§ Web page edit records:
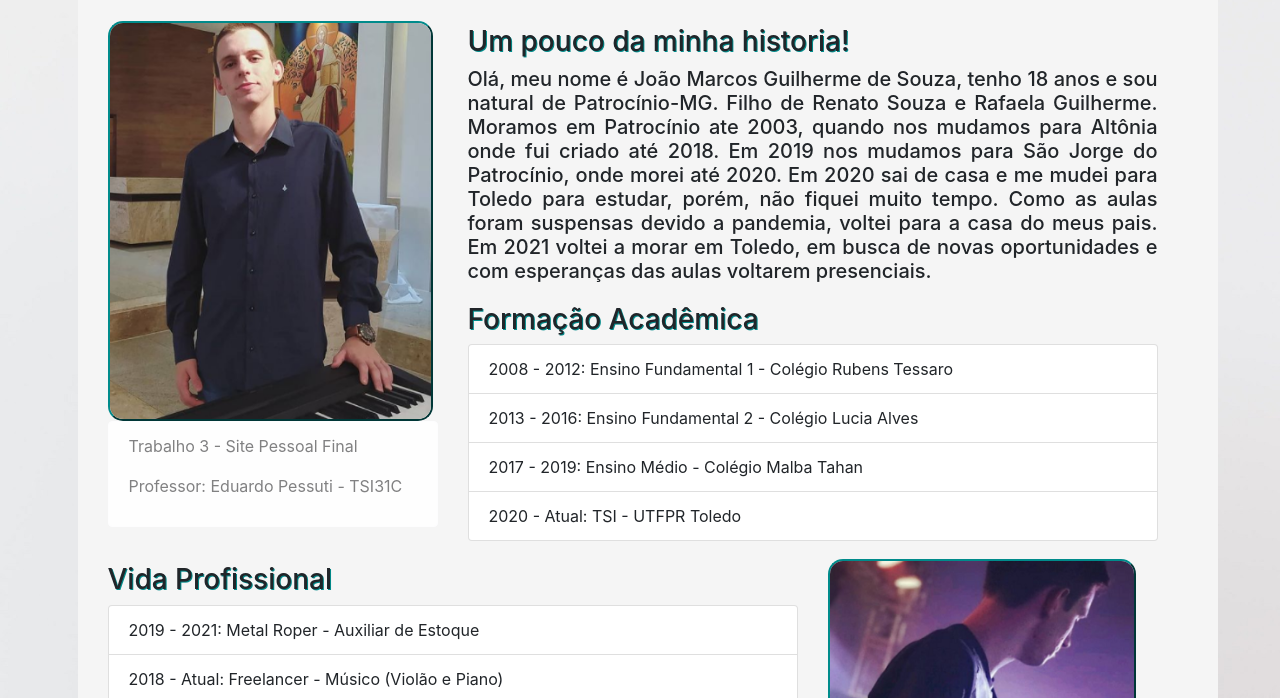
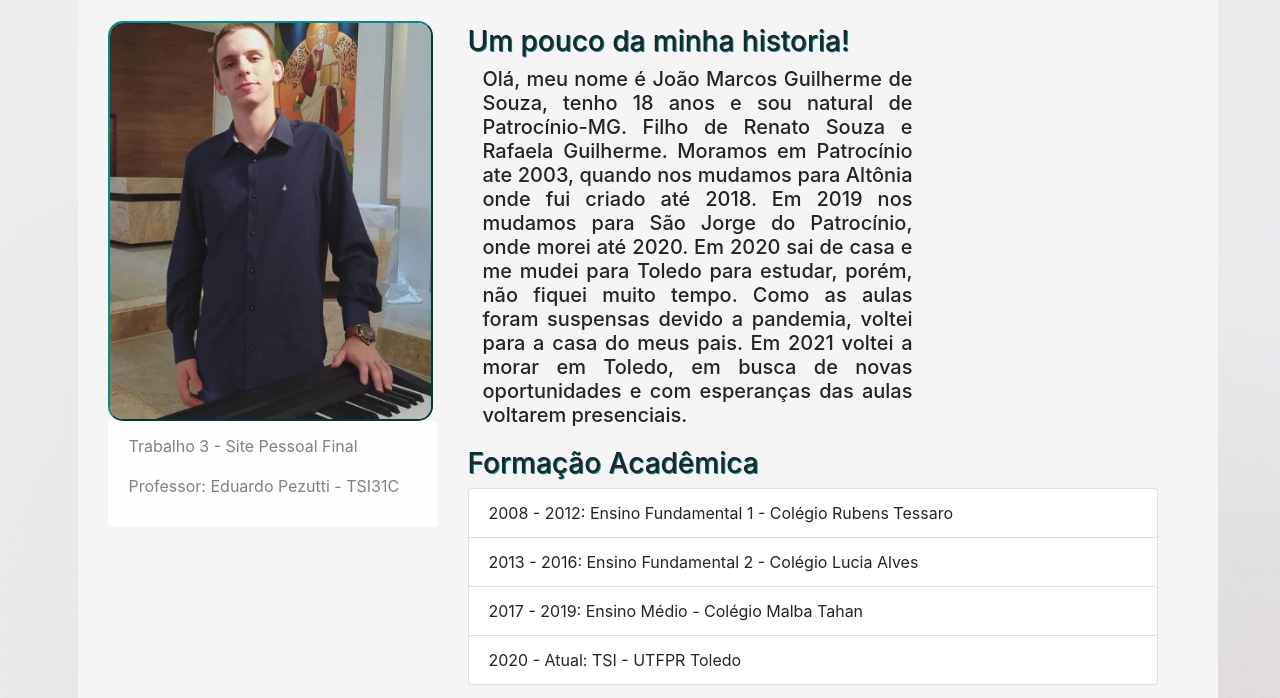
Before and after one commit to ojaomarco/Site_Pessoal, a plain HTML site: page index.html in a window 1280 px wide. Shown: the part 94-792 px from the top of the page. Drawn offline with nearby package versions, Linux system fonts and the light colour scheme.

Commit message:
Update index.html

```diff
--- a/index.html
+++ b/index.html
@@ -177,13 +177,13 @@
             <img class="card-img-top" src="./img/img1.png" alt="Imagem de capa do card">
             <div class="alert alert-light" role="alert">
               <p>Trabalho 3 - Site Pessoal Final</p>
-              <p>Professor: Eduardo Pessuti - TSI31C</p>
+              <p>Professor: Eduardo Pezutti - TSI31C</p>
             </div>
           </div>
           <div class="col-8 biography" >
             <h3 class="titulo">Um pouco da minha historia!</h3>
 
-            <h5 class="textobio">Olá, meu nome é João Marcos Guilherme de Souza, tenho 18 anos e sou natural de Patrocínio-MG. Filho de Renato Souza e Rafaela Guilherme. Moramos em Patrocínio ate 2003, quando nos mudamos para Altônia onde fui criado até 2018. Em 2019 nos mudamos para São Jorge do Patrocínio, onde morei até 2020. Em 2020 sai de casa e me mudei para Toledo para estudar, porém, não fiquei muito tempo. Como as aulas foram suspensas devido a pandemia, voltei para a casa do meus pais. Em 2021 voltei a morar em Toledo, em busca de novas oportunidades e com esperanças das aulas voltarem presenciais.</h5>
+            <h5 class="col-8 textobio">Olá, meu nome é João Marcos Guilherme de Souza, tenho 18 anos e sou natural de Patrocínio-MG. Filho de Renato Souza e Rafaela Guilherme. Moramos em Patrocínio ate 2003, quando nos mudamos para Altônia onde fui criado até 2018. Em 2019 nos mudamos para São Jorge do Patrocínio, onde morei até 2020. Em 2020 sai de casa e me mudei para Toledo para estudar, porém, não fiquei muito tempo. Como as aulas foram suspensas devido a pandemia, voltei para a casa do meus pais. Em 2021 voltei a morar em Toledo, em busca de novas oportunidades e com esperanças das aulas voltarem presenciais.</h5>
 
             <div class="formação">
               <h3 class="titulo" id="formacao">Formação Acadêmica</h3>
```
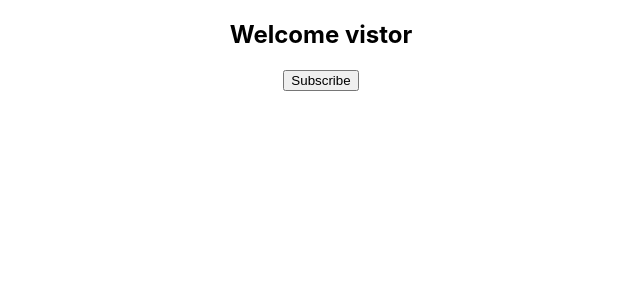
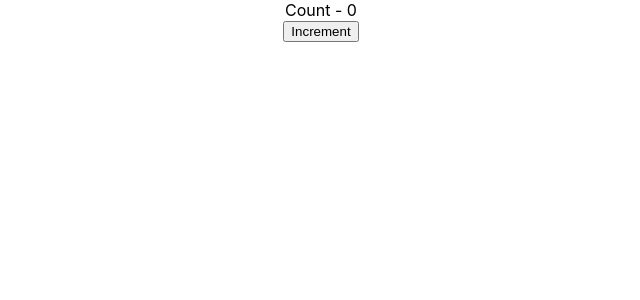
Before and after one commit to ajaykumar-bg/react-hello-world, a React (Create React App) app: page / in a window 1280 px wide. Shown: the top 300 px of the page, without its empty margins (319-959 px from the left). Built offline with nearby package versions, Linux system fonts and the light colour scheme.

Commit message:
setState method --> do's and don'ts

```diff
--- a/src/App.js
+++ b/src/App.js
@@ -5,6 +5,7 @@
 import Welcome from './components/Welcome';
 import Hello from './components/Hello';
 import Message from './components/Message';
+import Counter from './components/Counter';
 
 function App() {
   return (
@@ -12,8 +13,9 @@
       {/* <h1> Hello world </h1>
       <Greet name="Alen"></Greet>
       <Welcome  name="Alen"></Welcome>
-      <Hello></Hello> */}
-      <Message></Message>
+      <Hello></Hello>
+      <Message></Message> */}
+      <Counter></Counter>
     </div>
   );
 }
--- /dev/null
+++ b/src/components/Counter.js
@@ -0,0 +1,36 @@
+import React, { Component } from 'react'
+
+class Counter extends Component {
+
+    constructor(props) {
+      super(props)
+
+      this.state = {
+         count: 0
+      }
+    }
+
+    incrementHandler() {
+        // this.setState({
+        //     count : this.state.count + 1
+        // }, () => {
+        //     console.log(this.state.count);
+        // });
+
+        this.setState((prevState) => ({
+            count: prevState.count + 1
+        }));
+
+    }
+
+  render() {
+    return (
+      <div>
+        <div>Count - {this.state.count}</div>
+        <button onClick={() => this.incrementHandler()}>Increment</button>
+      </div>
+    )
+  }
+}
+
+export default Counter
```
* * *
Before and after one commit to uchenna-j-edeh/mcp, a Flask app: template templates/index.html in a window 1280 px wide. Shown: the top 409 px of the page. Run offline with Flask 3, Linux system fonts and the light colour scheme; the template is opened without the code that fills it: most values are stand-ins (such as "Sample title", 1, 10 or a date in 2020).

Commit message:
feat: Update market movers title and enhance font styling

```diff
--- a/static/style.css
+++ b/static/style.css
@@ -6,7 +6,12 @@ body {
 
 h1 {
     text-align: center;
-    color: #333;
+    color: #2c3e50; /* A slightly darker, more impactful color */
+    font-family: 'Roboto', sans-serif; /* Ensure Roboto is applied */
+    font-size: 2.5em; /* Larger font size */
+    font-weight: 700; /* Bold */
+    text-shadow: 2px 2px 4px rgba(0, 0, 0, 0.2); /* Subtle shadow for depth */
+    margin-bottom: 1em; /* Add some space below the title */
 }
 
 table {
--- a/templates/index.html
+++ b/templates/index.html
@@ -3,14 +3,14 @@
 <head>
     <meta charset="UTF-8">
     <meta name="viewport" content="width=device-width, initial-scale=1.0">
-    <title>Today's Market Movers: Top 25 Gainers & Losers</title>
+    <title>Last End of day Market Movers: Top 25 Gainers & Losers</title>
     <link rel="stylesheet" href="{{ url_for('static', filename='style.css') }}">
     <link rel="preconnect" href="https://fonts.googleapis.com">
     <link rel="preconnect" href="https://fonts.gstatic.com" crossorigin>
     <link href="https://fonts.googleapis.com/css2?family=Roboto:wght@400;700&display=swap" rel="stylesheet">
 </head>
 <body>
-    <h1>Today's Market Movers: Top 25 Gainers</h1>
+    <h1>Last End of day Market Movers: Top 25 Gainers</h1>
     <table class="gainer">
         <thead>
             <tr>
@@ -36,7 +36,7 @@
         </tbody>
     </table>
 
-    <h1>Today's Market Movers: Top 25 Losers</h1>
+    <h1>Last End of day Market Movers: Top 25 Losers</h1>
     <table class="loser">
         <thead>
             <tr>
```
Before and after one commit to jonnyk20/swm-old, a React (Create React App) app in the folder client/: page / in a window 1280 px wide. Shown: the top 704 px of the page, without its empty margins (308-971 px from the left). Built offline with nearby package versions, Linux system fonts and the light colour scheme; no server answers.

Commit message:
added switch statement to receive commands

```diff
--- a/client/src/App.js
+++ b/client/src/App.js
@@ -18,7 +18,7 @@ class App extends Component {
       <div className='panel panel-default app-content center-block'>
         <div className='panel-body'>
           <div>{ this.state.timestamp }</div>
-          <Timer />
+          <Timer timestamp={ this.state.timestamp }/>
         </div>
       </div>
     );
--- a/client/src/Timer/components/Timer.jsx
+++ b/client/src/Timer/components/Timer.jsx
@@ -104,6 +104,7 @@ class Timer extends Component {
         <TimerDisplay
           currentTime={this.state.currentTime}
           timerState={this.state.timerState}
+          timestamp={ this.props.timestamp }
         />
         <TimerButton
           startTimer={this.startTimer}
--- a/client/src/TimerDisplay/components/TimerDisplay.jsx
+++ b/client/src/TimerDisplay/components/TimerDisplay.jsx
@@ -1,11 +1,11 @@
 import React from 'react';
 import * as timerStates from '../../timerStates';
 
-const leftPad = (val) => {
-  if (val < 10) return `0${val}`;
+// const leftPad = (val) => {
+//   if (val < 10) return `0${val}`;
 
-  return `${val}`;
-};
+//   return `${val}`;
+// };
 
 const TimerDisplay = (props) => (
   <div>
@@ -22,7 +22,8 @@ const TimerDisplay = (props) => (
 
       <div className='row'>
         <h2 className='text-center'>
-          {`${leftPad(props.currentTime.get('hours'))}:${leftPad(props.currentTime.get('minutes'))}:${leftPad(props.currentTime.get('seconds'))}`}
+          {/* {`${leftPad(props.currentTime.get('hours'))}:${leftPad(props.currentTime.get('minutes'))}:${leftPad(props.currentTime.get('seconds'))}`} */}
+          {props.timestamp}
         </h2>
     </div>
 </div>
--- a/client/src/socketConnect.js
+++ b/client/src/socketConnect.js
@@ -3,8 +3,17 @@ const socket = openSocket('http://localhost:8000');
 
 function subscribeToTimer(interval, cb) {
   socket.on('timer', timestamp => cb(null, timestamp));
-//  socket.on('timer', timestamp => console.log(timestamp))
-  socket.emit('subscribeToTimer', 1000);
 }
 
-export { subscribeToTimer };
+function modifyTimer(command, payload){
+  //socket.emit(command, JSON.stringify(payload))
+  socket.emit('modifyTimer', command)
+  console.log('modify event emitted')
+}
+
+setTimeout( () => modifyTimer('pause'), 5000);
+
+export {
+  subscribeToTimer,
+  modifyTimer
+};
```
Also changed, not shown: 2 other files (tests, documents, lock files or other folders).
==
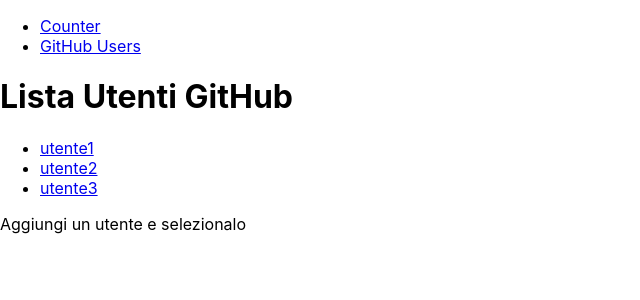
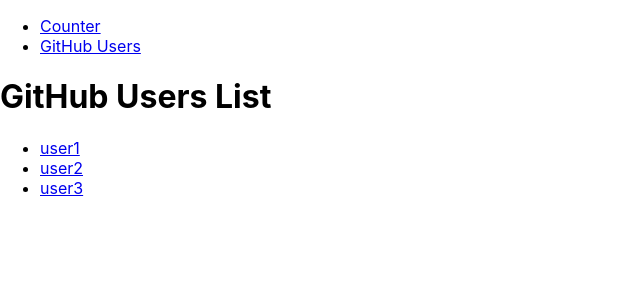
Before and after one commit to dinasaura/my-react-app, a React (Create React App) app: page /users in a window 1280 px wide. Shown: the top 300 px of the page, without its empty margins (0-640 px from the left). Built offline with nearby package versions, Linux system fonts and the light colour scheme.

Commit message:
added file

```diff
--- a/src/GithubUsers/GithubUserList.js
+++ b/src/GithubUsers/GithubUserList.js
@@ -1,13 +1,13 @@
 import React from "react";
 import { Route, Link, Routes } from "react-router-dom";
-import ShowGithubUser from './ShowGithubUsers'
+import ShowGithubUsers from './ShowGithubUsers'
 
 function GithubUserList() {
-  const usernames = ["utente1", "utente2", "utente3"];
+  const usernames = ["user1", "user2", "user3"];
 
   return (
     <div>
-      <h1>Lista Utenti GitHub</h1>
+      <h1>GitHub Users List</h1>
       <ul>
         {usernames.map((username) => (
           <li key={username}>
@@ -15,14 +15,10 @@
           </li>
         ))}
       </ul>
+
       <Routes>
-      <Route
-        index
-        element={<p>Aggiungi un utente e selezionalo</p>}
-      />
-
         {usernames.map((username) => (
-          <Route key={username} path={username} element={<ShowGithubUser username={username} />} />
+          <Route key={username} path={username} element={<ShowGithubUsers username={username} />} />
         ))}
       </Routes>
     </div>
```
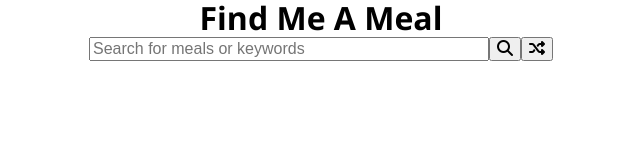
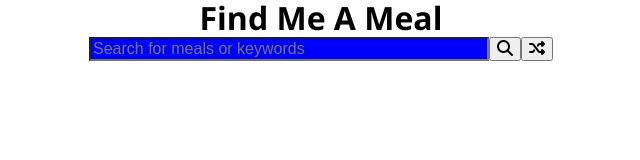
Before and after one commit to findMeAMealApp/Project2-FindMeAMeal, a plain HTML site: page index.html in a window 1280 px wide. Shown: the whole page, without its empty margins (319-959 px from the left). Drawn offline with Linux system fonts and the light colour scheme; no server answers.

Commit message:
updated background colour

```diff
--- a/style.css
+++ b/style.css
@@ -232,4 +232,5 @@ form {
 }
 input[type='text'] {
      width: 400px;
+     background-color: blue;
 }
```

§ Task prompt:
Where does the word "title" appear in the records above? Return every line that holds it.

§ Expected answer:
Before and after one commit to uchenna-j-edeh/mcp, a Flask app: template templates/index.html in a window 1280 px wide. Shown: the top 409 px of the page. Run offline with Flask 3, Linux system fonts and the light colour scheme; the template is opened without the code that fills it: most values are stand-ins (such as "Sample title", 1, 10 or a date in 2020).
feat: Update market movers title and enhance font styling
+    margin-bottom: 1em; /* Add some space below the title */
-    <title>Today's Market Movers: Top 25 Gainers & Losers</title>
+    <title>Last End of day Market Movers: Top 25 Gainers & Losers</title>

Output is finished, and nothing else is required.